In an effort to avoid attacks from the left, Bush could delay making his next nomination for some time and set up Supreme Court nomination hearings and a vote in January. One GOP aide said Friday that one scenario under consideration was to hold hearings the week before the State of the Union address in late January — which would then give Bush a national bully pulpit to demand the confirmation of his nominee before a Senate floor vote.
But putting off the nomination announcement carries its own internal risks. At press time Friday, Bush had not made his selection and top GOP Senate aides had gone home for the weekend unaware if the president would make the pick Saturday or Sunday.

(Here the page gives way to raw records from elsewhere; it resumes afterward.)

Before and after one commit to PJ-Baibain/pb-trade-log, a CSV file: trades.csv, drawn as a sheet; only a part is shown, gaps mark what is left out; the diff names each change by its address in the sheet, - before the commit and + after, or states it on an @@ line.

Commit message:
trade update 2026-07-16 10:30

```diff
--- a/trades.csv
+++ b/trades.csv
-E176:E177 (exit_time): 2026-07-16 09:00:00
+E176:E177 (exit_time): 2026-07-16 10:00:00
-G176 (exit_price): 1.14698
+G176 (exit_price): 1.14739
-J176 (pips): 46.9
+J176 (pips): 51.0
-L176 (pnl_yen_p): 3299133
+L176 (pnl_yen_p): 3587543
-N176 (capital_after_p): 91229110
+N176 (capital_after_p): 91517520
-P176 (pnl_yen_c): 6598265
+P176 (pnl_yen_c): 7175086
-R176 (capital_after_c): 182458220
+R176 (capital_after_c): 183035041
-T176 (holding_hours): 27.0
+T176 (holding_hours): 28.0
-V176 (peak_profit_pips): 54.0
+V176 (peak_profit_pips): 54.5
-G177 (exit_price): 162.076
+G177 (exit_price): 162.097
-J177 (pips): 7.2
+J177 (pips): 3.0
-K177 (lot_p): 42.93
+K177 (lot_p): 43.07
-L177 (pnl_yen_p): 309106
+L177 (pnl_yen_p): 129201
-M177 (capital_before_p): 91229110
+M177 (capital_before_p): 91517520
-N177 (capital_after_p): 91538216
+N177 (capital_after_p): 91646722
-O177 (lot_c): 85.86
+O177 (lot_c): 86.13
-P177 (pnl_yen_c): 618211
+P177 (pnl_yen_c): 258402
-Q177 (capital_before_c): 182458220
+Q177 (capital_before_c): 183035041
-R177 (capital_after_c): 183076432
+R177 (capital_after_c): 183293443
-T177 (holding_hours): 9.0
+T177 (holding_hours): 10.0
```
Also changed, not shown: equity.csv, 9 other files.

In the back of most GOP aides’ minds were the indictments against I. Lewis”Scooter” Libby on Friday, as well as the failed Miers nomination. They said late last week that making a new Supreme Court pick was one way to try to turn the corner and put a new national story at the forefront.
But an immediate announcement of the new pick puts the White House and Senate GOP back into the timeline troubles, facing the difficulty of being able to pull off the confirmation process before Christmas — or leaving the nominee dangling until January.
Democrats, for their part, are taking a neutral position on timing, simply demanding that there be ample time to fully vet the nominee and hold extensive hearings.
“He would be for the necessary amount of time it would take to do a thorough and fair job,” Tracy Schmaler, Leahy’s spokeswoman, said of the Senator’s thinking.